By: J.T. Krul (writer), Nicola Scott (penciller), Doug Hazlewood (inker), Jason Wright (colorist)

The Story: Who cares how many there are?  You’ve seen one demon, you’ve seen ‘em all.

The Review: If you’re going to dislike a certain writer’s style, it’s probably a good idea to be clear about what turns you off about their work, and an especially good idea if you’re reviewing their pieces for public view.  By now you’ve probably caught on to the fact that I don’t really care for Krul’s writing, and since we’re on the final chapter of his opening story arc on this title, now seems a good time as any for me to get into some specifics.

The man can’t let an issue go by without inserting at least one pontificating homily on whatever theme he has going on in the story.  Readers should be free to infer whatever theme they can get out of the writing, and certainly it doesn’t need to be shoved under our noses.  And can there be a less engaging opener than a preachy monologue?  Red Robin: “…confidence has a lot to do with being a good leader.  But that confidence is not about believing in your own ability.  It’s about believing in your team.”  No one likes a high-minded goody-goody, Tim.

At best, Krul’s dialogue veers between cliché and corny; other times, he simple makes some terrible choices about the lines that come out of the characters’ mouths.  Ravager, though no longer replaced by an imposter, still sounds completely out of character enthusing, “You show ‘im, Wonder Girl!”  You know, because Rose is such a spunky team player like that.  Superboy’s curse, “Damn you, demons,” just comes across melodramatic and, frankly, redundant.  Demons are, by definition, already damned.  Hardly seems necessary to say as much.

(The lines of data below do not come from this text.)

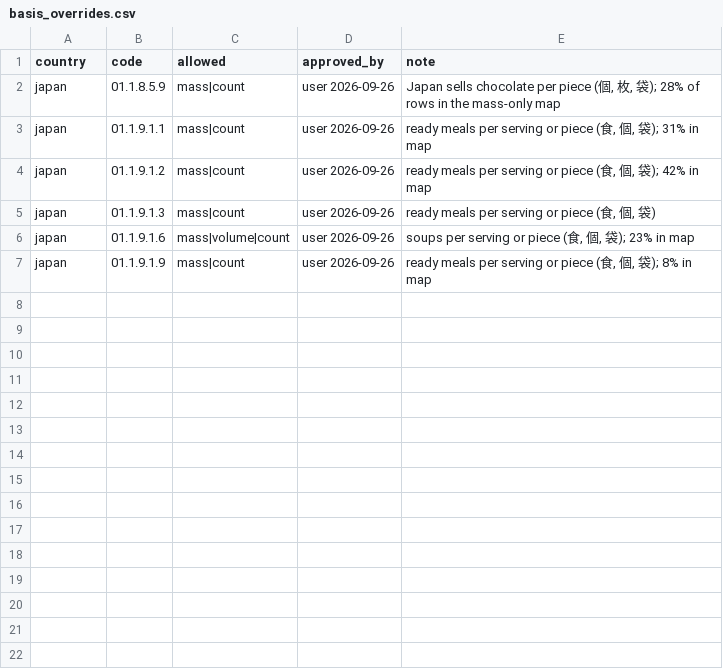
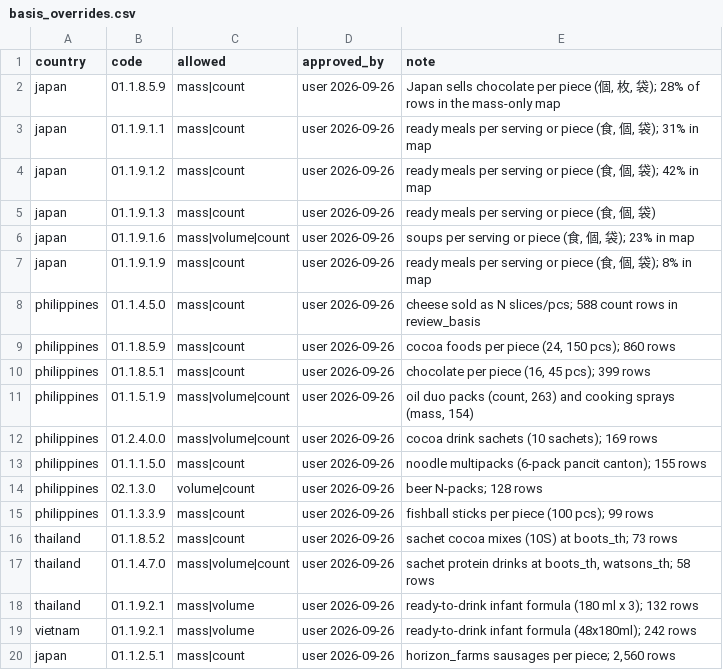
Before and after one commit to jeronimoluza/pacific-observatory, a CSV file: src/prices/build/basis_overrides.csv, drawn as a sheet; the diff names each change by its address in the sheet, - before the commit and + after, or states it on an @@ line.

Commit message:
feat(prices): basis overrides from the Sonnet country wave
User-approved 2026-09-26. Each row is the global map's bases plus the one
the country sells by, measured on review_basis rows in the Sonnet runs:
Philippines count on cheese, cocoa foods, chocolate, cocoa drinks, noodle
multipacks, beer and fishballs, count and mass on other veg oils (2,815
rows); Thailand count on sachet cocoa and protein drinks, volume on infant
formula (263); Vietnam volume on infant formula (242); Japan count on
sausages (2,560).

```diff
--- a/src/prices/build/basis_overrides.csv
+++ b/src/prices/build/basis_overrides.csv
+row 8: philippines | 01.1.4.5.0 | mass|count | user 2026-09-26 | cheese sold as N slices/pcs; 588 count rows in review_basis
+row 9: philippines | 01.1.8.5.9 | mass|count | user 2026-09-26 | cocoa foods per piece (24, 150 pcs); 860 rows
+row 10: philippines | 01.1.8.5.1 | mass|count | user 2026-09-26 | chocolate per piece (16, 45 pcs); 399 rows
+row 11: philippines | 01.1.5.1.9 | mass|volume|count | user 2026-09-26 | oil duo packs (count, 263) and cooking sprays (mass, 154)
+row 12: philippines | 01.2.4.0.0 | mass|volume|count | user 2026-09-26 | cocoa drink sachets (10 sachets); 169 rows
+row 13: philippines | 01.1.1.5.0 | mass|count | user 2026-09-26 | noodle multipacks (6-pack pancit canton); 155 rows
+row 14: philippines | 02.1.3.0 | volume|count | user 2026-09-26 | beer N-packs; 128 rows
+row 15: philippines | 01.1.3.3.9 | mass|count | user 2026-09-26 | fishball sticks per piece (100 pcs); 99 rows
+row 16: thailand | 01.1.8.5.2 | mass|count | user 2026-09-26 | sachet cocoa mixes (10S) at boots_th; 73 rows
+row 17: thailand | 01.1.4.7.0 | mass|volume|count | user 2026-09-26 | sachet protein drinks at boots_th, watsons_th; 58 rows
+row 18: thailand | 01.1.9.2.1 | mass|volume | user 2026-09-26 | ready-to-drink infant formula (180 ml x 3); 132 rows
+row 19: vietnam | 01.1.9.2.1 | mass|volume | user 2026-09-26 | ready-to-drink infant formula (48x180ml); 242 rows
+row 20: japan | 01.1.2.5.1 | mass|count | user 2026-09-26 | horizon_farms sausages per piece; 2,560 rows
```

Krul also has the habit of latching onto a characterization idea and pounding it over and over until he wears its novelty out completely.  Raven has become unforgivably, possibly irrevocably one-note: “My emotions are tornDrawn to the demons. Repulsed by the light of Solstice.  It is as if I am fighting my very being to save my friends.”  Not only does Krul write this as if it’s her first time ever being in this situation (instead of the—what?—twentieth time), she comes off less sympathetic and more like a quivering-lipped drama queen.

Not only do characters suffer from narrow, repetitive portrayals, so do plots under Krul’s hand.  The introduction of Solstice and the use of Rankor and Hindu myth as the basis for this story arc was a perfectly fine premise, but he made the parallels so obvious that you already know the end game long before it arrives.  Red Robin, talking about Solstice’s musings about who can be Rama in this modern-day portrayal of the myth, states, “But she never considered herself.”  Well, all of us did, but only because Krul hinted as much about a thousand or so times.

Scott, you have been missed, and very dearly too.  Absolutely no one can deliver art that can even begin to make us consider taking Krul’s script seriously than your rich, detailed lines, your expressive character depictions, and especially your explosive action panels.  That double-paged spread of the Titans versus Rankor and his demonic horde…well, you can’t beat that.  Every Titan gets something to do and has prominence, despite the multitude of characters and activity.  It takes someone very special to accomplish that, and Scott is indeed quite special.

Conclusion: Seeing how the team will go through a more substantial reboot in a couple months, and how the current title has lost most of its readability (save Scott’s always striking art), I may as well save myself an issue’s worth of moolah and send this series to the Dropped List.

Grade: C-

– Minhquan Nguyen

Some Musings: – Between episodes of Young Justice and here, I’m starting to feel like we never see Superboy with a shirt on anymore.  He may as well gig as an Abercombie and Fitch model.  I’m just saying.